┌─ AVAILABLE DATA
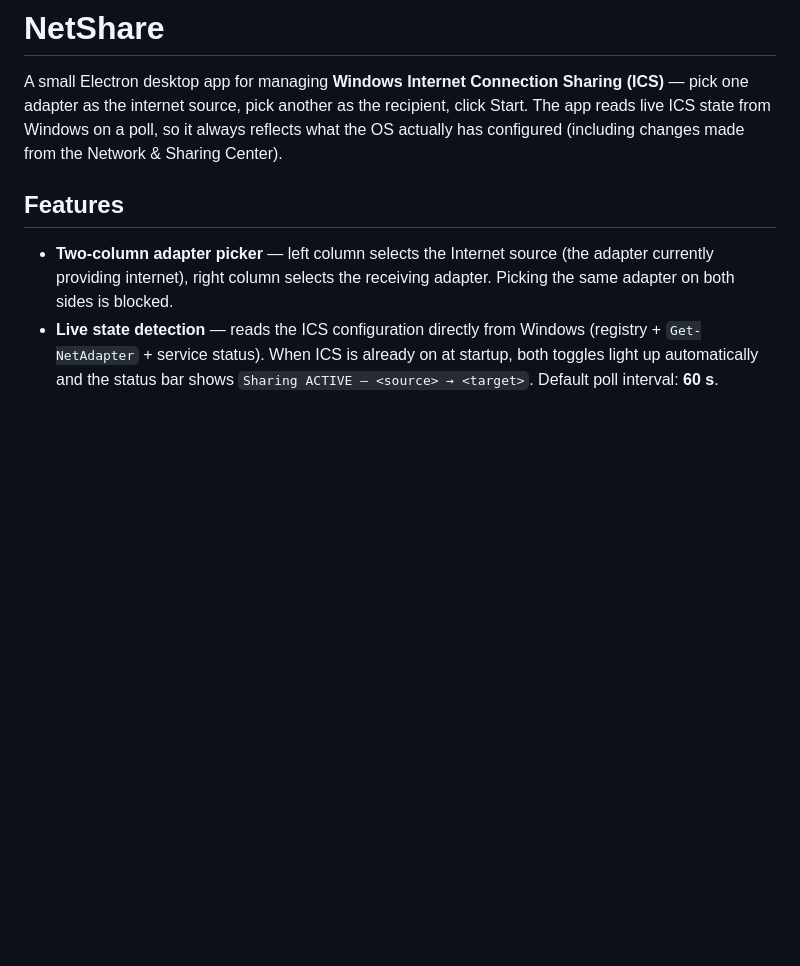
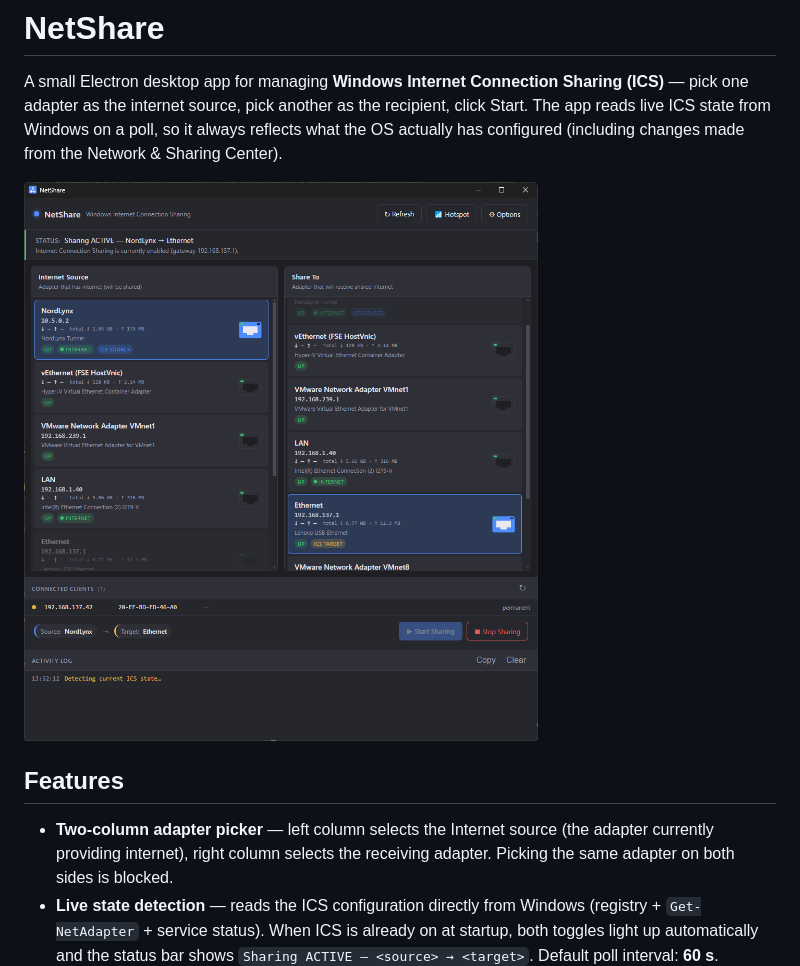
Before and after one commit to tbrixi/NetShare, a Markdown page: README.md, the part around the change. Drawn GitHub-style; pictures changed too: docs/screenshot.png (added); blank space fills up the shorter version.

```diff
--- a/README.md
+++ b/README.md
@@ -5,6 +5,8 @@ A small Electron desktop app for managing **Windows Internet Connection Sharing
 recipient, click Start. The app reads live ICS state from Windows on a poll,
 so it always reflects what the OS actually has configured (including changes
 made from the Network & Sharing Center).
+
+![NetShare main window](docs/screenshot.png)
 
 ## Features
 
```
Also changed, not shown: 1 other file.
└─
┌─ AVAILABLE DATA
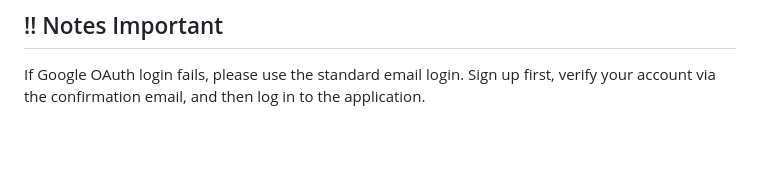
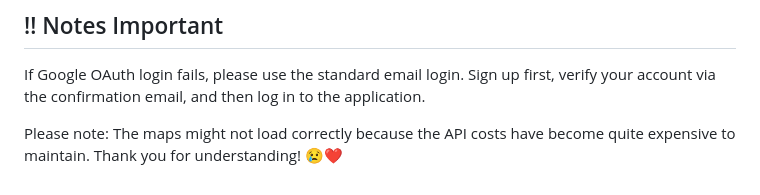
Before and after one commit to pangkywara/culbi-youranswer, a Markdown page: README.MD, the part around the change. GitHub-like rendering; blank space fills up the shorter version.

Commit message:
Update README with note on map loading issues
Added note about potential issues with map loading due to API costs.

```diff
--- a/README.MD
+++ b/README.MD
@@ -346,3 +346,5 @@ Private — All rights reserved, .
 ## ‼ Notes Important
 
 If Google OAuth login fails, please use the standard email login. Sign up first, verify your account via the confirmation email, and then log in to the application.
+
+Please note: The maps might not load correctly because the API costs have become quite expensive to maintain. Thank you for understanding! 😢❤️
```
└─
**TASK INSTRUCTIONS:** Which lines of the data include the string "README"? Find them and copy each one.

**RESPONSE TO THIS TASK:**
Before and after one commit to tbrixi/NetShare, a Markdown page: README.md, the part around the change. Drawn GitHub-style; pictures changed too: docs/screenshot.png (added); blank space fills up the shorter version.
--- a/README.md
+++ b/README.md
Before and after one commit to pangkywara/culbi-youranswer, a Markdown page: README.MD, the part around the change. GitHub-like rendering; blank space fills up the shorter version.
Update README with note on map loading issues
--- a/README.MD
+++ b/README.MD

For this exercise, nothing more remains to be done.